:: Your instructions ::
The records below must be reproduced exactly, excluding any pictures.

:: Data extracts ::
....

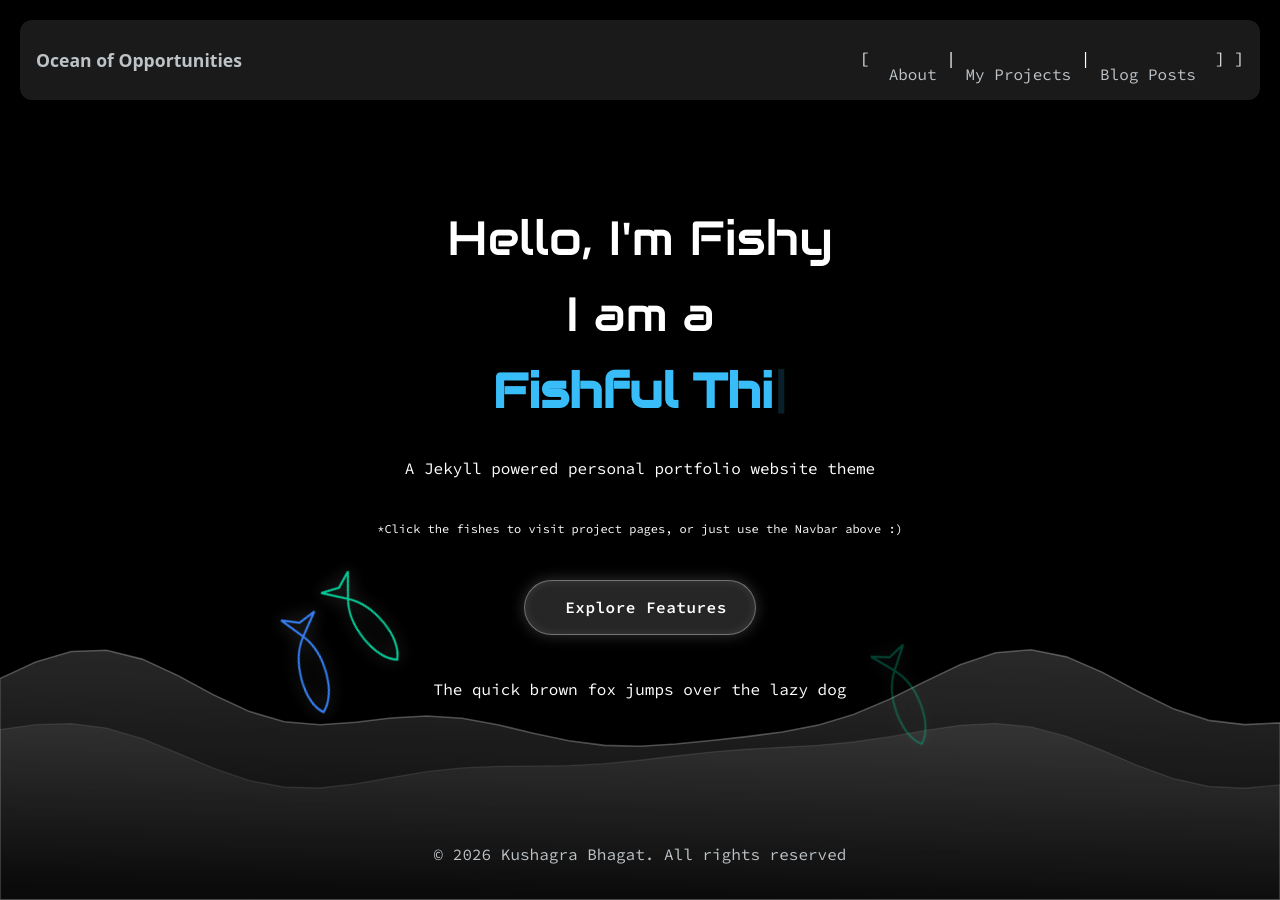
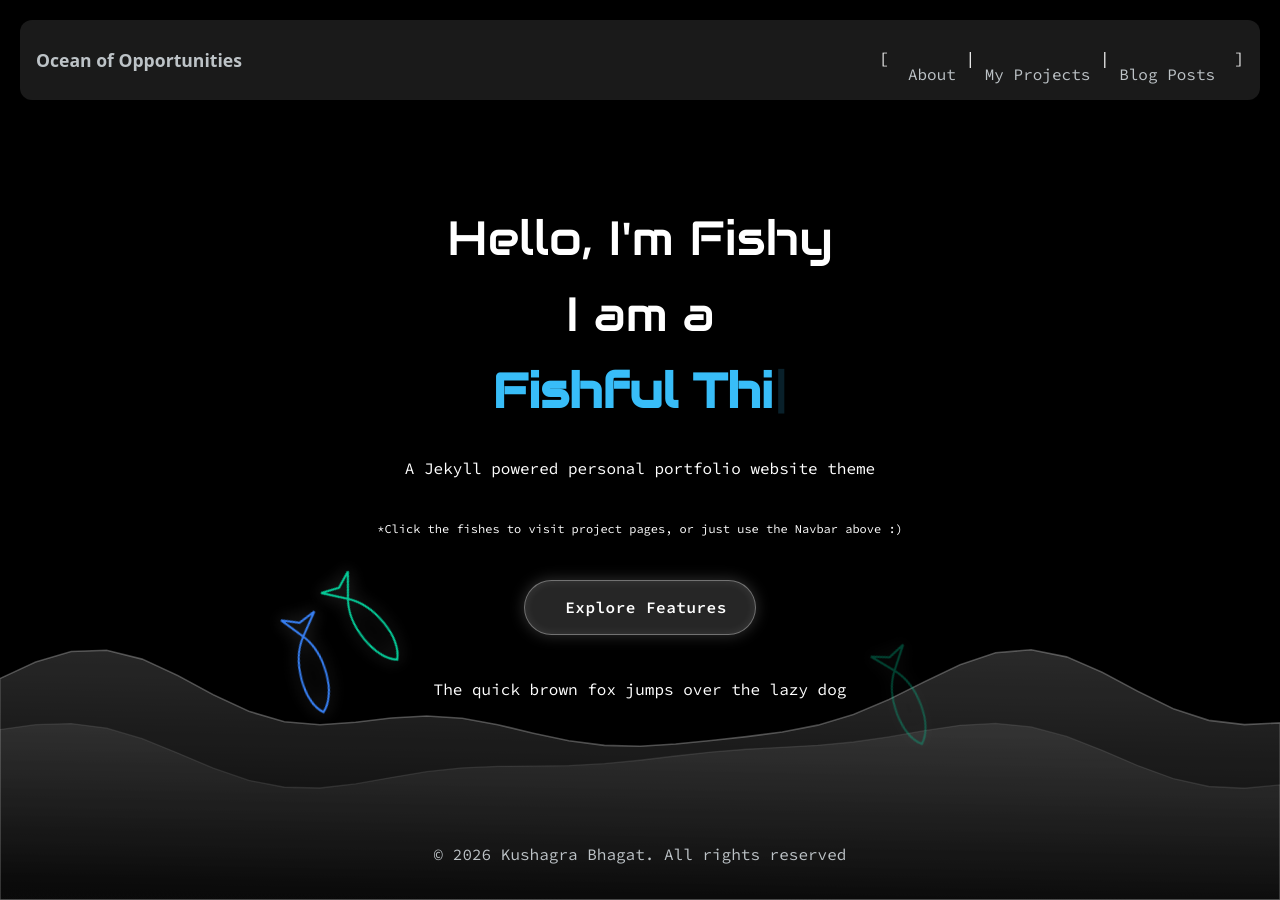
Before and after one commit to kuwushagra/Ocean-of-Opportunities, a Jekyll site: the page built from index.md, in a window 1280 px wide. Built offline with Jekyll 4.4.1, drawn with Linux system fonts in a browser that asks for light colours; some web fonts are replaced; a style sheet for code colours, icons or effects is not loaded.

Commit message:
Update default.html

```diff
--- a/_layouts/default.html
+++ b/_layouts/default.html
@@ -385,7 +385,7 @@ xmlns="http://www.w3.org/2000/svg">
     {% endunless %}
     {% if forloop.last %}&nbsp;]{% endif %}
     {% endfor %}
-  ]</div>
+  </div>
   </div>
   </br>
 </header>
```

....

:: Your solution ::
Before and after one commit to kuwushagra/Ocean-of-Opportunities, a Jekyll site: the page built from index.md, in a window 1280 px wide. Built offline with Jekyll 4.4.1, drawn with Linux system fonts in a browser that asks for light colours; some web fonts are replaced; a style sheet for code colours, icons or effects is not loaded.

Commit message:
Update default.html

```diff
--- a/_layouts/default.html
+++ b/_layouts/default.html
@@ -385,7 +385,7 @@ xmlns="http://www.w3.org/2000/svg">
     {% endunless %}
     {% if forloop.last %}&nbsp;]{% endif %}
     {% endfor %}
-  ]</div>
+  </div>
   </div>
   </br>
 </header>
```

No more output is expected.